Ben Dibbuk has a good job, an accomplished wife, a bright college-age daughter, and a patient young mistress. Even as he goes through the motions of everyday life, however, inside he feels nothing. The explanation for this emotional void lies in the years he spent as a blacked-out drunk before pulling his life together - years in which he knows he committed acts he doesn't remember.
Then a woman from his past turns up at a gala for his wife's new gig at a magazine called Diablerie and makes it clear that she remembers something he doesn't. Their encounter sets wheels in motion that will propel Dibbuk toward new knowledge and perhaps the chance to feel again. With the same erotic force as Killing Johnny Fry, but grounded in a far darker vision of human nature, Diablerie is a transfixing new novel from one of our most powerful writers.
I didn't like how it ended. the story left me hanging out in left field..it was kinded wierd..
This was an ok book. It has a little of the mystery in it but no big surprises.

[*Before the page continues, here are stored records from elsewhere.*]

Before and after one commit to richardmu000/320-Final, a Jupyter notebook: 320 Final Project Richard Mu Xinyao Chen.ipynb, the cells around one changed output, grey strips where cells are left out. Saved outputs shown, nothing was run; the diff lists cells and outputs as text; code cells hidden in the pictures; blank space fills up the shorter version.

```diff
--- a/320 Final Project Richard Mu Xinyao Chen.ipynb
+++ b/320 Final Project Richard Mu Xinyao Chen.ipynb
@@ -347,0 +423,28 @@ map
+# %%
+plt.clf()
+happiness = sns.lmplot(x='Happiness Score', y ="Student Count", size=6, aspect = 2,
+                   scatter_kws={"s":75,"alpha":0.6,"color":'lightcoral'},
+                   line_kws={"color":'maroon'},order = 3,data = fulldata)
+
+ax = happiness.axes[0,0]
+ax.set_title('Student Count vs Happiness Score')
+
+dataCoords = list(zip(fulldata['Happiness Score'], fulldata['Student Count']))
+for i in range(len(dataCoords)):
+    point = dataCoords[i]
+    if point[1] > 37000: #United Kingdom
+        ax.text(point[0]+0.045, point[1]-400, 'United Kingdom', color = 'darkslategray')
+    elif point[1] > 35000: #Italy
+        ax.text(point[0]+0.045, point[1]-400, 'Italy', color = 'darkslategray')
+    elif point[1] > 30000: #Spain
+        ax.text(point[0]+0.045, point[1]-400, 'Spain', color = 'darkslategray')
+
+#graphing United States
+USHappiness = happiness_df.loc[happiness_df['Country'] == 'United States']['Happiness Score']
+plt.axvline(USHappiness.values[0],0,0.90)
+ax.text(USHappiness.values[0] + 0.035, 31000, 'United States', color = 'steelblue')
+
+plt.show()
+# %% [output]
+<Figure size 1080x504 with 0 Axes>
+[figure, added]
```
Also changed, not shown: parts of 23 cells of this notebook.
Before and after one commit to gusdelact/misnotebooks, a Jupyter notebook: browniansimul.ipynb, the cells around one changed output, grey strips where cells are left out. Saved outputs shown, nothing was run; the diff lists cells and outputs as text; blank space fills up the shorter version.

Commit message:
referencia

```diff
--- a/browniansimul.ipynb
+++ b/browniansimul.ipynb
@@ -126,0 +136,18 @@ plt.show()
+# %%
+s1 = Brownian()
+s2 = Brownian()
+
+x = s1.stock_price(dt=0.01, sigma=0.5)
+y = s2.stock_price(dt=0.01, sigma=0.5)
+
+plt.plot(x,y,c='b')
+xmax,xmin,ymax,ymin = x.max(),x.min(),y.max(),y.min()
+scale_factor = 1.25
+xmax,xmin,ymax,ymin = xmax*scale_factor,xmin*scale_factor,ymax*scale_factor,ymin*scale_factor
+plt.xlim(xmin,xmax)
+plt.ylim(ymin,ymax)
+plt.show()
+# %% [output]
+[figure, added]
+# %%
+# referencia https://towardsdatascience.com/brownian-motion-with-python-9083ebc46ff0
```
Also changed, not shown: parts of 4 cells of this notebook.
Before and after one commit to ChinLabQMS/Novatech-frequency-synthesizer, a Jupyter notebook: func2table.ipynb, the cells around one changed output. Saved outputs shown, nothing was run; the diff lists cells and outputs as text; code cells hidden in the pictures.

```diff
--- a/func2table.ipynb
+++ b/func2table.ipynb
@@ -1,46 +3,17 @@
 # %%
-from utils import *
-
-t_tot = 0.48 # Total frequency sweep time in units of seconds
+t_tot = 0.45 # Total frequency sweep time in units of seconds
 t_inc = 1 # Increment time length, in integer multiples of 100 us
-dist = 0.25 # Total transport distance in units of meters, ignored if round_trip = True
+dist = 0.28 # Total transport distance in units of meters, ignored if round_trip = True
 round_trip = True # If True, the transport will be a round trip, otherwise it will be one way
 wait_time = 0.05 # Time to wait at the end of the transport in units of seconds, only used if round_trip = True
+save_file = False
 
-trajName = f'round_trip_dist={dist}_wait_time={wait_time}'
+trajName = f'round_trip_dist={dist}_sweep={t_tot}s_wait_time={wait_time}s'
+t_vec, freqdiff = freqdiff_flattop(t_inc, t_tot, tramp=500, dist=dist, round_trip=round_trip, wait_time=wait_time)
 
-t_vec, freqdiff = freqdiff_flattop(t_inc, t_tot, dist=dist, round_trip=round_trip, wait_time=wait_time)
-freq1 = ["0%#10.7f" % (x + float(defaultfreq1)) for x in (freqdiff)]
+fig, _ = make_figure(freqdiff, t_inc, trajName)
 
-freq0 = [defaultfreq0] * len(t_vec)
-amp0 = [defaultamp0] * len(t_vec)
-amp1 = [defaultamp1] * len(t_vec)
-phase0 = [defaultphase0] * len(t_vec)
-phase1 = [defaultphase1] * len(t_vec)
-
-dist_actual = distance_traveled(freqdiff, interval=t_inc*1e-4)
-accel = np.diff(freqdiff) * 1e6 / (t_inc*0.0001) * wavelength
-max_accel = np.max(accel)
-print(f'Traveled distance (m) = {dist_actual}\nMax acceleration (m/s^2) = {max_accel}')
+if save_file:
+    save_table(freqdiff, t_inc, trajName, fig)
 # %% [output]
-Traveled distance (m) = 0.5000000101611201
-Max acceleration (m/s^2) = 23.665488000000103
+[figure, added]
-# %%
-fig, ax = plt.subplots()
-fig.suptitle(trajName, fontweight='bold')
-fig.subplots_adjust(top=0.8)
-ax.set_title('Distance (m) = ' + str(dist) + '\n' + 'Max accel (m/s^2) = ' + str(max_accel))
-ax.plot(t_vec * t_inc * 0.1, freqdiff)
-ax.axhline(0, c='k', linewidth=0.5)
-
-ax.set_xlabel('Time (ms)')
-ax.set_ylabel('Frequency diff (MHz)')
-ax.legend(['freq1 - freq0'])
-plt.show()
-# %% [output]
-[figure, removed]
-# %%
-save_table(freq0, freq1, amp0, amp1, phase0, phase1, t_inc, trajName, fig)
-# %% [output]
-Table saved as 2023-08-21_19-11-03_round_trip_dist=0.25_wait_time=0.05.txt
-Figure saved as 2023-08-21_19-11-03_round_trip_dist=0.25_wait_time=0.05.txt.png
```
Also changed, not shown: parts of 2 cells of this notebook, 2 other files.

I have been enjoying Walter Mosley's books for years. To say this one was disappointing would be a vast understatement. Predictable from the first, I kept hoping it would get better. It never did.